First I’d like to start out by saying this topic has been covered in detail by others who are much more qualified than me and have a deeper understanding of the topic. If you are looking for more details or background information on this topic I will source and link information throughout the article. However I believe it is very important and just wanted to write about it myself.
The Current State of Web Traffic:
I wanted to start off by just showing the user base each of the major browsers have as background information and will reference it below throughout this article. According to W3Counter, Chrome is the major player in the browser game, followed by Safari, Internet Explorer/Edge, Firefox and Opera. Exact percentages can be found below (sourced again from W3Counter). This data is current as of March 2020.
Web Browser Marketshare
Internet Explorer/Edge: 9.1%
What Makes Up a Browser?
Current browsers come from three different rendering engines: WebKit, Gecko, and EdgeHTML/MSHTML. Blink, the rendering engine used by Google Chrome, branched off from WebKit.
How Do These Rendering Engines Relate to the Current Browser Marketshare?
Chrome runs on Blink, which branched off from WebKit. Safari, both iOS and MacOS versions runs on WebKit. Firefox uses the Gecko engine and Opera uses a Chromium/Blink engine. Up until 2019, Microsoft Edge and Internet Explorer used EdgeHTML/MSHTML but was rebuilt based on Chromium.

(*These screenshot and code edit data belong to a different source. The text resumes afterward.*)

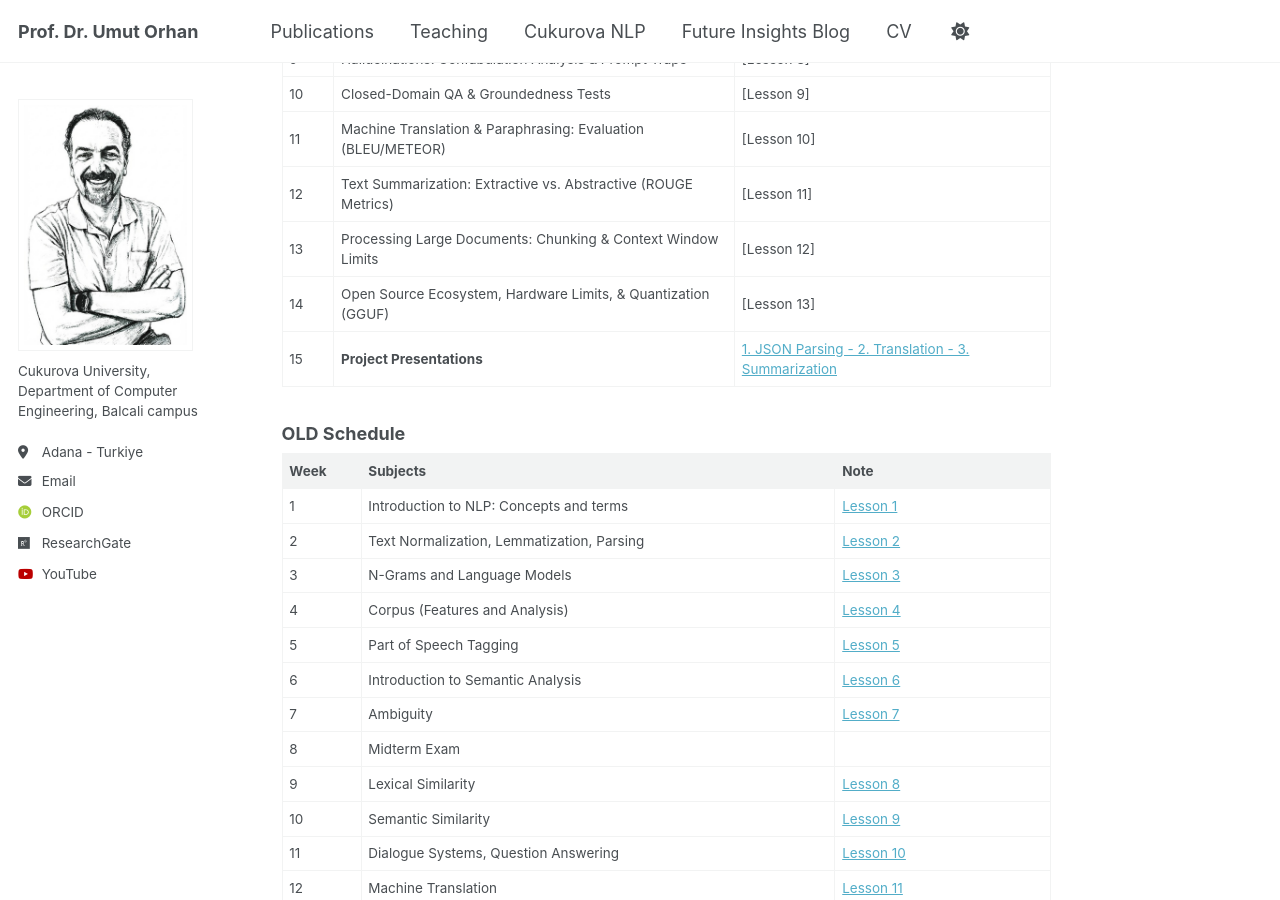
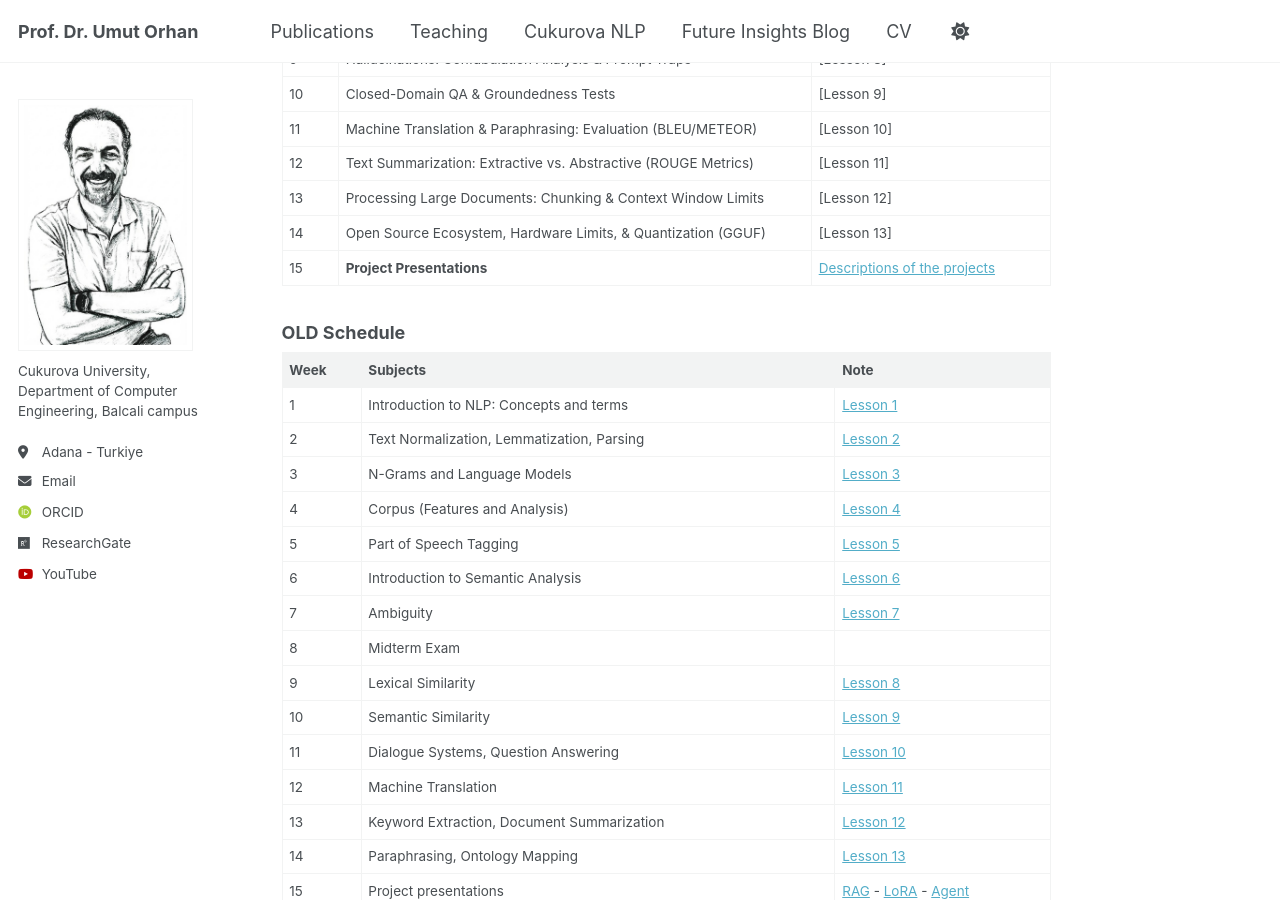
Before and after one commit to uorhan/uorhan.github.io, a Jekyll site: the page built from _teaching/NLP.md, in a window 1280 px wide and 900 px high, scrolled down 1205 px. Built offline with Jekyll 4.4.1, drawn with Linux system fonts in a browser that asks for light colours; some web fonts are replaced.

Commit message:
Update NLP.md

```diff
--- a/_teaching/NLP.md
+++ b/_teaching/NLP.md
@@ -39,7 +39,7 @@ Basic knowledge of Python programming and Machine Learning fundamentals is stron
 | 12 | Text Summarization: Extractive vs. Abstractive (ROUGE Metrics) | [Lesson 11] |
 | 13 | Processing Large Documents: Chunking & Context Window Limits | [Lesson 12] |
 | 14 | Open Source Ecosystem, Hardware Limits, & Quantization (GGUF) | [Lesson 13] |
-| 15 | **Project Presentations** | <a href="/files/NLP-Projects">1. JSON Parsing - 2. Translation - 3. Summarization</a> |
+| 15 | **Project Presentations** | <a href="/files/NLP-Projects">Descriptions of the projects</a> |
 
 ### OLD Schedule
 
```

Therefore, based on the March 2020 browser marketshare above, 71.6% of users are using a browser based on WebKit/Blink (Chrome, Safari, Opera). This does not factor in the 12.3% of users who are using Internet Explorer/Edge as they may be still using a version that runs EdgeHTML/MSHTML. However it is safe to assume that many of these users will continue to use Edge and upgrade to the latest versions (which now runs on WebKit/Blink) or move to another browser based on WebKit/Blink such as Chrome. This leaves Firefox as the only major browser that runs a different rendering engine (Gecko) than WebKit/Blink.

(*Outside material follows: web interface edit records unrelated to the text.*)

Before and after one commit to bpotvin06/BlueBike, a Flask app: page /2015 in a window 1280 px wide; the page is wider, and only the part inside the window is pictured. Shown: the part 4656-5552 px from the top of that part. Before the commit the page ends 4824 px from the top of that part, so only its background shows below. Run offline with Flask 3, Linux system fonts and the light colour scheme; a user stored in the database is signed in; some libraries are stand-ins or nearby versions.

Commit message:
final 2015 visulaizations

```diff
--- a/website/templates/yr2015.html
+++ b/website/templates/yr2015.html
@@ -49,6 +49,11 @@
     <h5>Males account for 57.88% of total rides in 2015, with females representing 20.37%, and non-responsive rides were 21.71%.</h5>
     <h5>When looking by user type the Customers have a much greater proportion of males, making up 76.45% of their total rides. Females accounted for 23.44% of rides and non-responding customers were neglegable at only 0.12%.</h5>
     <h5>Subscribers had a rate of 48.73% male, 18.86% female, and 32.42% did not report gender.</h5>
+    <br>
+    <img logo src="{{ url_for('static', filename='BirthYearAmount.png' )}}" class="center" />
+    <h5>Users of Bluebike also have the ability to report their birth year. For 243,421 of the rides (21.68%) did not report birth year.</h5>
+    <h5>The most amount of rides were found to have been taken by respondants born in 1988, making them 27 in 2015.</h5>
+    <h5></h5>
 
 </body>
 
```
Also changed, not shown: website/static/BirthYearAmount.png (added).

The above data and assumptions is backed backed up by data collected by W3Collect. Over the past 10 years, Internet Explorer/Edge and Firefox’s usage share has dropped steadily, while Chrome has seen a steady rise. Internet Explorer/Edge’s user share in 2010 was 50.6% and has declined steadily since. Just before Edge moved over to Chromium/Blink as their rendering engine, their user share had dropped to 7.2%. Any potential rise in user share from this point on will be based on Chromium/Blink. Likewise Firefox started 2010 with 32.9% user share, it peaked later in 2010 at 34.1%, and currently sits at 4.5%. Safari has overall seen an increase in usage (5.5% in January 2010, 12.3% currently), but peaked in 2015 at 21.1%. Opera usage has mostly stayed flat over this period (currently at 3%).

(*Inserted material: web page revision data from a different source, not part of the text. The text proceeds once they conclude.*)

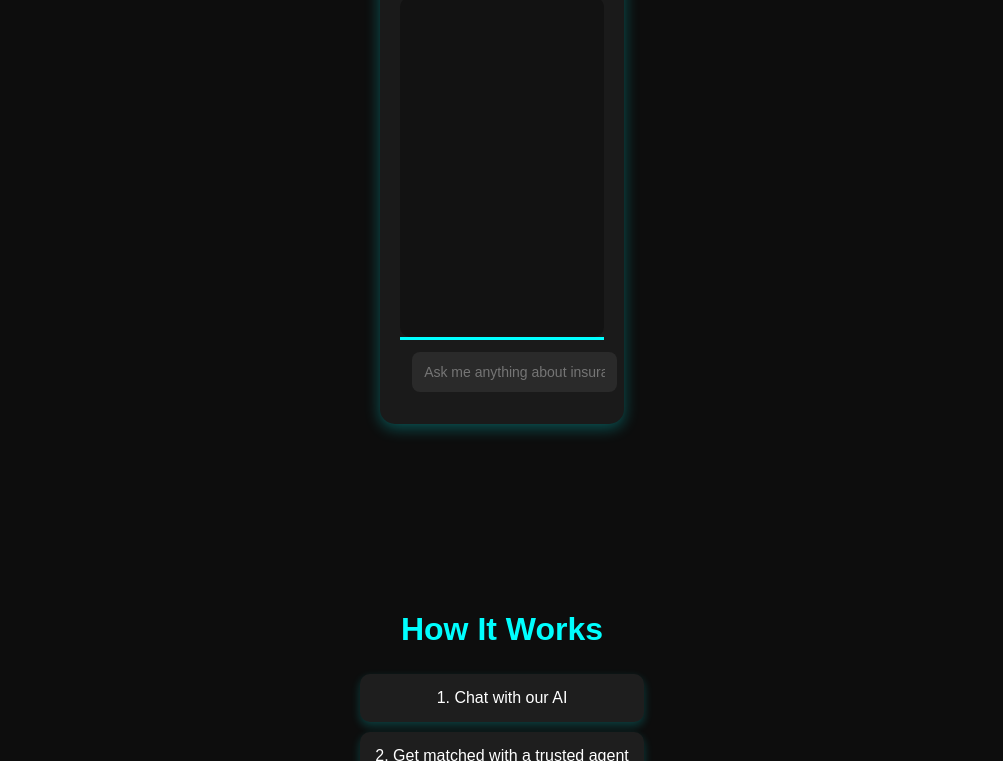
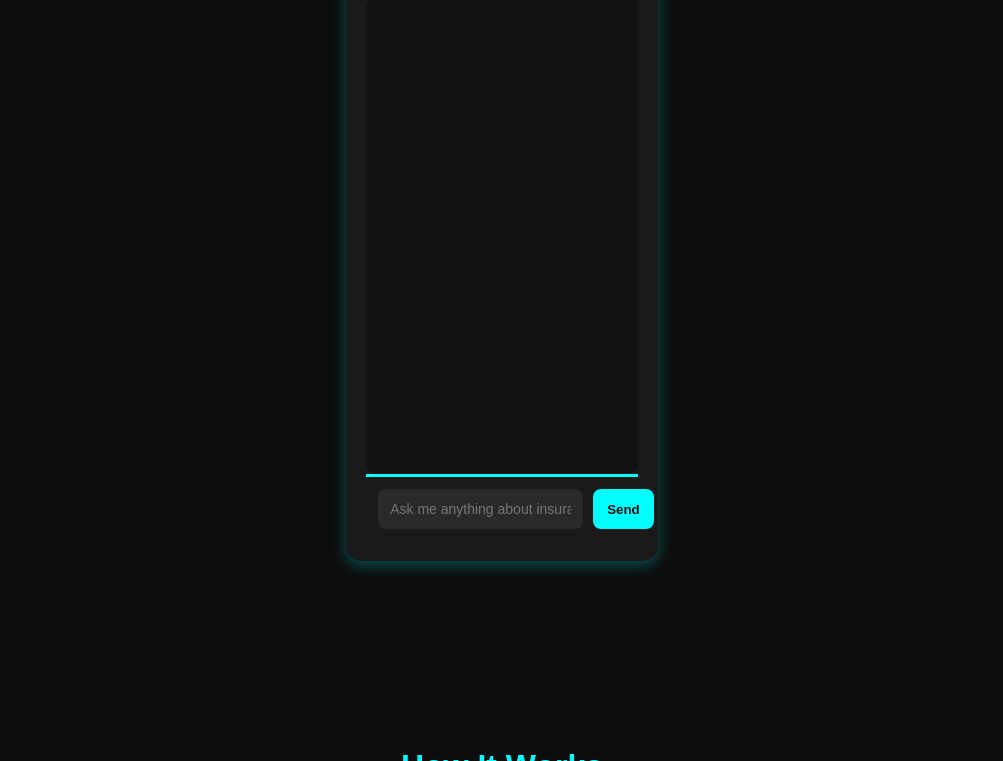
Before and after one commit to Vartanikjan/ai-insurance-agent, a website: page index.html in a window 1280 px wide. Shown: the part 487-1248 px from the top of the page, without its empty margins (138-1141 px from the left). Drawn offline with Linux system fonts and the light colour scheme.

Commit message:
Update styles.css

```diff
--- a/styles.css
+++ b/styles.css
@@ -51,13 +51,16 @@ body {
 /* Chat Section */
 #chat-container {
     background: #1a1a1a;
-    width: 60%;
-    max-width: 700px;
+    width: 80%;
+    max-width: 900px;
+    height: 75vh;
     border-radius: 15px;
     box-shadow: 0px 4px 15px rgba(0, 255, 255, 0.3);
     overflow: hidden;
     margin: 40px auto;
     padding: 20px;
+    display: flex;
+    flex-direction: column;
 }
 
 #chat-header {
@@ -71,7 +74,7 @@ body {
 }
 
 #chat-window {
-    height: 300px;
+    flex-grow: 1;
     overflow-y: auto;
     background: #121212;
     padding: 20px;
```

This shows a trend of WebKit/Blink gaining users and other rendering engines losing users and influence.
Potential Future Implications
What’s the big deal? Wouldn’t a single rendering engine be a better experience? In theory, yes. A single rendering engine could make things easier for both users and developers. Developers wouldn’t need to accommodate different rendering engines, which would reduce or eliminate the need to test in different browsers. Users would also see a more uniform experience because of this.
However, one company having a monopoly over their industry is pretty much universally never a good thing. In this context, Google’s basically having total control over the direction of the web, its standards, and how it moves forward is not a good thing. Perhaps if/when Google has near unilateral control over the direction of the web, progression stagnates as they no longer have to work about another company implementing new features that Chrome does not possess. It is also to keep in mind that most of Google’s business come from selling ads based on user data. In the future it is possible that Google could use its control of web standards to further benefit their data collection business model, which in turn, would be harmful to anyone concerned about digital privacy.
Firefox not being able to compete as a company would also be harmful. Strictly from a web development standpoint we could lose tools such as the Mozilla Developers Network (MDN) and a different point of view on web standards and how the landscape should move forward in the future. Firefox has also increased their focus on user privacy by implementing features such as Facebook Containers and blocking trackers/cryptominers/etc.
What Can We Do?
As developers it is very important that we make sure our websites and web applications work in Firefox. Cross browser testing has never been so important and there are even tools to help you with the process. If your site/app doesn’t fully function on Firefox but does on Chrome or another WebKit/Blink based browser, users are more likely to use one of those. As users we can simply use Firefox in our personal/daily lives. It is imperative that we have at least two rendering engines moving forward to keep web standards moving forward.